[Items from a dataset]
== Segment start ==
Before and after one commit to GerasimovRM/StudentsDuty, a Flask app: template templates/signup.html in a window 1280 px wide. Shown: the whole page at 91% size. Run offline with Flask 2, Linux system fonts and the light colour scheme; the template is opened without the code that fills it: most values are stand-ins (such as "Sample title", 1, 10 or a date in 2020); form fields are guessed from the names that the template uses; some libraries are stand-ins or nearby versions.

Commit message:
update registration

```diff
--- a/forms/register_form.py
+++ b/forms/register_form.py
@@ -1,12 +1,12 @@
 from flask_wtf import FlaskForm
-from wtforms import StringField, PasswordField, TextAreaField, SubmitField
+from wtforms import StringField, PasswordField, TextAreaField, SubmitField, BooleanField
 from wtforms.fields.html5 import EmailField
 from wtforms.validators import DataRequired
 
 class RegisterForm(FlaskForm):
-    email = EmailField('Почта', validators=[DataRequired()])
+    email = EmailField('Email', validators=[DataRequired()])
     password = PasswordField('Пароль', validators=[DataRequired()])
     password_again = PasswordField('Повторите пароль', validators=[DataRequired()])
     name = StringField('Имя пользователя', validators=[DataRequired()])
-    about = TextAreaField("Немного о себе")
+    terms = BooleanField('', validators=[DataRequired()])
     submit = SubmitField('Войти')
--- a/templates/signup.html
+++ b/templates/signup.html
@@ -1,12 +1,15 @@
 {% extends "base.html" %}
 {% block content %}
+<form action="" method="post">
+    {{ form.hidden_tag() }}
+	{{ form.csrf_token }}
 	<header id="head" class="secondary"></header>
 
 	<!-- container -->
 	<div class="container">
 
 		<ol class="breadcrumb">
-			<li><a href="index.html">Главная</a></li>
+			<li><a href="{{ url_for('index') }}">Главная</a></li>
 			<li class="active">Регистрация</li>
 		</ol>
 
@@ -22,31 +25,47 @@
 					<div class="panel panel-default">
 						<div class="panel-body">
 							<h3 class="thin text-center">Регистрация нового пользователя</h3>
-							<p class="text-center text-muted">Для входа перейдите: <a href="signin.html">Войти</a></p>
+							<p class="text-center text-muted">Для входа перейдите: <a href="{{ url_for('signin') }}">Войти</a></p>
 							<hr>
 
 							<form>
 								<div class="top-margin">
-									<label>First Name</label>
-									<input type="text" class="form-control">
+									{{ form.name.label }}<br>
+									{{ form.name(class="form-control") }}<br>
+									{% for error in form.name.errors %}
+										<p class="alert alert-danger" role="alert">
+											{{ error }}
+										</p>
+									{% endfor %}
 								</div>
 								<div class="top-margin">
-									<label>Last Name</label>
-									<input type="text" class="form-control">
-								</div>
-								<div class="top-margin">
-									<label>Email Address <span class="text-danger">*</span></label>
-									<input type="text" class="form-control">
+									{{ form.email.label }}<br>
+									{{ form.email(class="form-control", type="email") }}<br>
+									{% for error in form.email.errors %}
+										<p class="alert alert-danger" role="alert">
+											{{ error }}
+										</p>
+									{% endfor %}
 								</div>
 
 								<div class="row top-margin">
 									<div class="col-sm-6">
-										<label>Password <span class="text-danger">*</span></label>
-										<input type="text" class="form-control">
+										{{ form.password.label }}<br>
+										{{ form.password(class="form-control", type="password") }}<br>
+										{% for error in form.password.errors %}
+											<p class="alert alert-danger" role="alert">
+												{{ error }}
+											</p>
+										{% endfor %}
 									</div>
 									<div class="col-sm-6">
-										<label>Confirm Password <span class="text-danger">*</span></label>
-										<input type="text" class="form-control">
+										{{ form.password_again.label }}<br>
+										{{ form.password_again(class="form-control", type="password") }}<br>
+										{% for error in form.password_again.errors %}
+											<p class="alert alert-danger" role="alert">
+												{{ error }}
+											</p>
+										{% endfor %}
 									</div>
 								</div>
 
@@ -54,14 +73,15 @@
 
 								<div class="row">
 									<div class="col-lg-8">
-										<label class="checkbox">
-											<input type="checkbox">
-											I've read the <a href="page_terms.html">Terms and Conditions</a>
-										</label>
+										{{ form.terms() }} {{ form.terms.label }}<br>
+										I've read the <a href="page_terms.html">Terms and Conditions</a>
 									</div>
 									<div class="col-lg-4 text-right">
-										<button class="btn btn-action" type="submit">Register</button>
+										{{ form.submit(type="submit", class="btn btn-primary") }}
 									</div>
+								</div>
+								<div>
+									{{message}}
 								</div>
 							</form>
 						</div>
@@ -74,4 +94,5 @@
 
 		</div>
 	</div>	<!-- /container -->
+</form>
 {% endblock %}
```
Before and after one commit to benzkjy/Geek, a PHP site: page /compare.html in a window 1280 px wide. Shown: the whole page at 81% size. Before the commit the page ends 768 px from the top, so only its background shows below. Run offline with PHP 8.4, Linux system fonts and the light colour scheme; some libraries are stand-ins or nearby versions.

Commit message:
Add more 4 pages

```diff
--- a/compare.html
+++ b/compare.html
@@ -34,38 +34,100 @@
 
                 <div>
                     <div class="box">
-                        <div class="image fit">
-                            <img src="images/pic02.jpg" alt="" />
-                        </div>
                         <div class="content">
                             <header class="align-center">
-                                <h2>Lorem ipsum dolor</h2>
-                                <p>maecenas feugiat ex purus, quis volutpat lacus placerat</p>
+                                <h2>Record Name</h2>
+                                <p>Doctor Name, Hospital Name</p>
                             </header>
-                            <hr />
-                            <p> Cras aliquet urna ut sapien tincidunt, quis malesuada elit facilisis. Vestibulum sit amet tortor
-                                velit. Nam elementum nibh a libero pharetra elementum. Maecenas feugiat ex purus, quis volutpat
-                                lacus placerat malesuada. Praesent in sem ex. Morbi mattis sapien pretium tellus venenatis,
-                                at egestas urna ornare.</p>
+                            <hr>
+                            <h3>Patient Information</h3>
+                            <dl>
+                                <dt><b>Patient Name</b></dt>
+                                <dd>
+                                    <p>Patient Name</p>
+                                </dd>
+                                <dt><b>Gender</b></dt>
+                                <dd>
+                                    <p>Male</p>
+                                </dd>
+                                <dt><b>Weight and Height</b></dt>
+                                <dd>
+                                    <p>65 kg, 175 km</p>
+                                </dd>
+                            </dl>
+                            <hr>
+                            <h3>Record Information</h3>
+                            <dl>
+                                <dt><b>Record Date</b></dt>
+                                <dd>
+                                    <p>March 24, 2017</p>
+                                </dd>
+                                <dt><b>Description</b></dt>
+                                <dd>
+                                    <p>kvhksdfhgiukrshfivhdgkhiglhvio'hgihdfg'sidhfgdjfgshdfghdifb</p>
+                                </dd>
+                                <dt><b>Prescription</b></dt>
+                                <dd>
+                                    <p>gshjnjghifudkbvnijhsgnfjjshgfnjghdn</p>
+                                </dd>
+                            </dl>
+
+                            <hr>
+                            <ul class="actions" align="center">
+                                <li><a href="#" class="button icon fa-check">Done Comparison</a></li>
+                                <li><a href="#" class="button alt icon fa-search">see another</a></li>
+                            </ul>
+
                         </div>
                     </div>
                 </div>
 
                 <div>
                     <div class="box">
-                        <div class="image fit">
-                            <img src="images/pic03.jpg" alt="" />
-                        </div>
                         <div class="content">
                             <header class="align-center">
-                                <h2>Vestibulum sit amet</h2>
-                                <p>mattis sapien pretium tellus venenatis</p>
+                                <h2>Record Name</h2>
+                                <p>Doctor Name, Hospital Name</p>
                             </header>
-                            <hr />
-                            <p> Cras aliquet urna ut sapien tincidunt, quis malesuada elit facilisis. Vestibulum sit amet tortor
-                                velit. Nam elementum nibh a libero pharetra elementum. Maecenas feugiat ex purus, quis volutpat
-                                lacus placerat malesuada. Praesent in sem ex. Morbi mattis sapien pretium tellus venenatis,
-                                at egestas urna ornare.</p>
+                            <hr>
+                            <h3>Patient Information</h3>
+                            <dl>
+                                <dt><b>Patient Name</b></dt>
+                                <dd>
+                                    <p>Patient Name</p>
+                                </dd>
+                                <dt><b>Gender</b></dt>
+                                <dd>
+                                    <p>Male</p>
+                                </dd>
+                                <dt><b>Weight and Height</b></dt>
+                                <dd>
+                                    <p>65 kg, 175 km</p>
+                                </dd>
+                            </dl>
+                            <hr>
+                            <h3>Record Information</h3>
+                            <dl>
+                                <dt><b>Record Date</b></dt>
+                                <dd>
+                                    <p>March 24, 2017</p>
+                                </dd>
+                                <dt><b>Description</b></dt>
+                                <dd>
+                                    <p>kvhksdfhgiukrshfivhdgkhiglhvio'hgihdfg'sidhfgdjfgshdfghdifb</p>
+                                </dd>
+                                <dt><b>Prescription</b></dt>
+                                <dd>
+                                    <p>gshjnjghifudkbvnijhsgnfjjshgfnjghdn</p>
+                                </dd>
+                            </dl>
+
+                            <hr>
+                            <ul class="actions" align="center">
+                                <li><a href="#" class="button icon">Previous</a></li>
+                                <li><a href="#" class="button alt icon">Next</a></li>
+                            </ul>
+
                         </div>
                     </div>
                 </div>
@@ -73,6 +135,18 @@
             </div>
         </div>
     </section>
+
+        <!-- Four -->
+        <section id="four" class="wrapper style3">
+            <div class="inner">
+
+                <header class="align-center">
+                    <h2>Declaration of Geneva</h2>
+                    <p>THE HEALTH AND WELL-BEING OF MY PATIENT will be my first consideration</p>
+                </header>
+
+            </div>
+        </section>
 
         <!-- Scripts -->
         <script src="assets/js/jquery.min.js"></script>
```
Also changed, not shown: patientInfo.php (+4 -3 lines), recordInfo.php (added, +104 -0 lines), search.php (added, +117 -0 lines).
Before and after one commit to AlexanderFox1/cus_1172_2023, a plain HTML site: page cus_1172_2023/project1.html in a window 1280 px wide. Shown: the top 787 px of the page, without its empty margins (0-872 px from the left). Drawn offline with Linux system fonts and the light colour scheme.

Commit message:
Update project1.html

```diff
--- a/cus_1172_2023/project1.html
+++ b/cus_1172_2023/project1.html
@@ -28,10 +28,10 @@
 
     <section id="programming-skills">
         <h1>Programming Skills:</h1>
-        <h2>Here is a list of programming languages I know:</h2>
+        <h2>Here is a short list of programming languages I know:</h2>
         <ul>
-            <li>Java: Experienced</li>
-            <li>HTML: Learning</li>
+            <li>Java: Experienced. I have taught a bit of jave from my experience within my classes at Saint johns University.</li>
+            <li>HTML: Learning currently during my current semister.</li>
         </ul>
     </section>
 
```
== Segment end ==
The word "section" appears on some lines of the data above; count those lines and return only the number.

5